Dir John Hamburg. US. 2009. 104 mins
A Judd Apatow-esque mix of the buddy and romantic comedy genres, I Love You, Man hits the funny bone often if never particularly hard. With Apatow regulars Paul Rudd and Jason Segel appealingly teamed for writer-director John Hamburg (Apatow himself is not involved), this Paramount-distributed Dreamworks production should pull a sizeable audience of male and female moviegoers, though the bulk of its business will probably be done in the US rather than international markets.
After opening the hip SXSW festival last weekend, this R-rated self-styled ‘bromantic comedy’ goes wide in North America on March 20 with not much direct competition to worry about in the run-up to the summer blockbuster season. Paramount will be hoping to capitalise on the story’s nuptial backdrop to attract a larger female audience than is usual for the genre.
Performances in the international marketplace - where openings are mostly in April and May — may not be as strong. Raunchy romcoms often do less well outside the US and Rudd and Segel are not as recognisable outside their home shores.
Rudd (co-star of last year’s Role Models and a supporting player in Forgetting Sarah Marshall, Knocked Up and The 40-Year-Old Virgin) plays Peter Klaven, a likeable but slightly wimpy Los Angeles real estate agent planning to marry the woman of his dreams Zooey (Rashida Jones).
Realising he has no candidates for best man, Peter sets out to make some male friends and, after a series of awkward ‘man-dates,’ meets Sydney Fife (Segel, who also appeared in Knocked Up before starring in Forgetting Sarah Marshall), a self-confident free spirit with a healthy appetite for booze, rock and divorcees.
The script, by Hamburg (who also co-wrote Meet The Parents and its sequel) and Dr Dolittle co-writer Larry Levin, punctuates the male bonding between Peter and Sydney with scenes involving Zooey and her sassy girlfriends, giving the film a Sex and the City angle which should help broaden its appeal.

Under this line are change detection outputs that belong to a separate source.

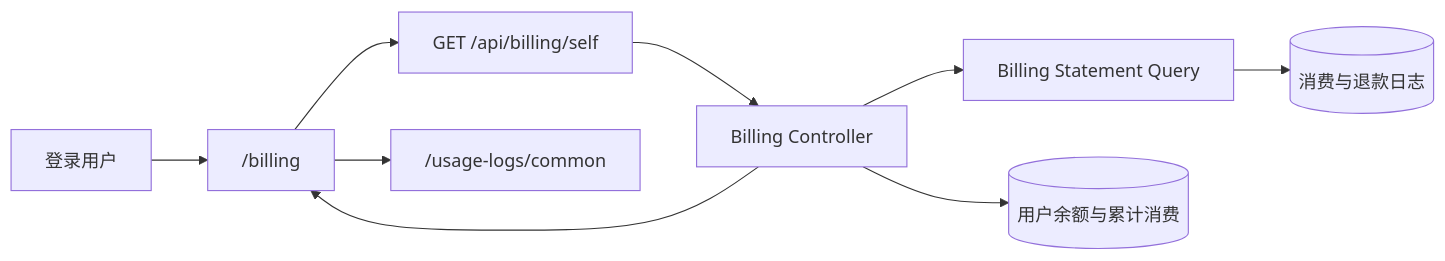
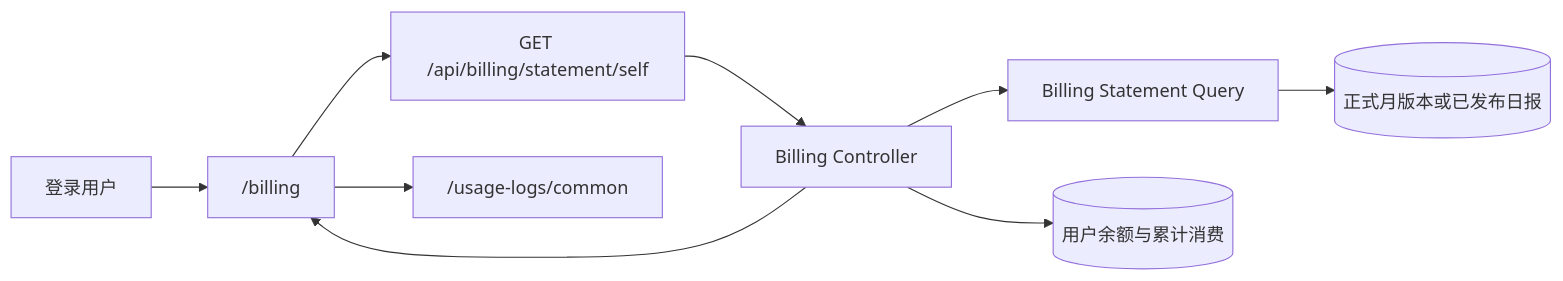
Before and after one commit to wuqiang44444444/new-api: the diagram in docs/20-architecture/账单计费-APIKEY用量账单架构.md, drawn with Mermaid. The commit also changed other lines of this file and 77 other files, not shown here.

````diff
--- a/docs/20-architecture/账单计费-APIKEY用量账单架构.md
+++ b/docs/20-architecture/账单计费-APIKEY用量账单架构.md
@@ -82,17 +84,17 @@
 ```mermaid
 flowchart LR
     User[登录用户]
     Page["/billing"]
-    API["GET /api/billing/self"]
+    API["GET /api/billing/statement/self"]
     Controller[Billing Controller]
     Query[Billing Statement Query]
-    Logs[(消费与退款日志)]
+    Logs[(正式月版本或已发布日报)]
     UserModel[(用户余额与累计消费)]
     Usage["/usage-logs/common"]
 
     User --> Page --> API --> Controller
     Controller --> Query --> Logs
     Controller --> UserModel
     Controller --> Page
     Page --> Usage
 ```
````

Peter’s changing relationships with Sydney and Zooey give the film what little dramatic shape it has but most of the real attraction lies in characters and comedy.
The background characters include some straightforward romcom stereotypes and a few twists on stereotypes, such as Peter’s gay but more macho brother (played by Andy Samberg). The central characters are both fairly familiar as well, though there are some different nuances. Sydney, for example, has a slightly creepy side that makes the story more interesting even as it makes the character less appealing.
The comedy produces plenty of chuckles. There’s the running joke of two hetero guys acting like a couple, some enthusiastically raunchy dialogue and some amusing bits of comic business such as Peter’s attempts at dude slang and cameo appearances from Lou Ferrigno and rock band Rush.
What’s mostly missing, however, are really funny set pieces. Rudd and Segel find some nicely naturalistic moments in their scenes together but the script doesn’t give them the situations necessary to produce big laughs. And it only finds the kind of sweetness which offsets the raunch in the best examples of this genre in the final wedding sequence.
Rudd and Segel make a strong comedy duo, with their characters’ different personalities echoed in the actors’ different physiques. Notable supporting performances come from actor-director Jon Favreau as the dork-hating husband of one of Zooey’s girlfriends and Thomas Lennon as one of Peter’s man-dates.
Hamburg tries to make Los Angeles itself into a kind of supporting character, shooting sequences at an LA Galaxy football match and in recognisable locations in the city’s Venice and Silver Lake districts.
De Line Pictures
Bernard Gayle Productions
Montecito Picture Company
Donald De Line
J K Simmons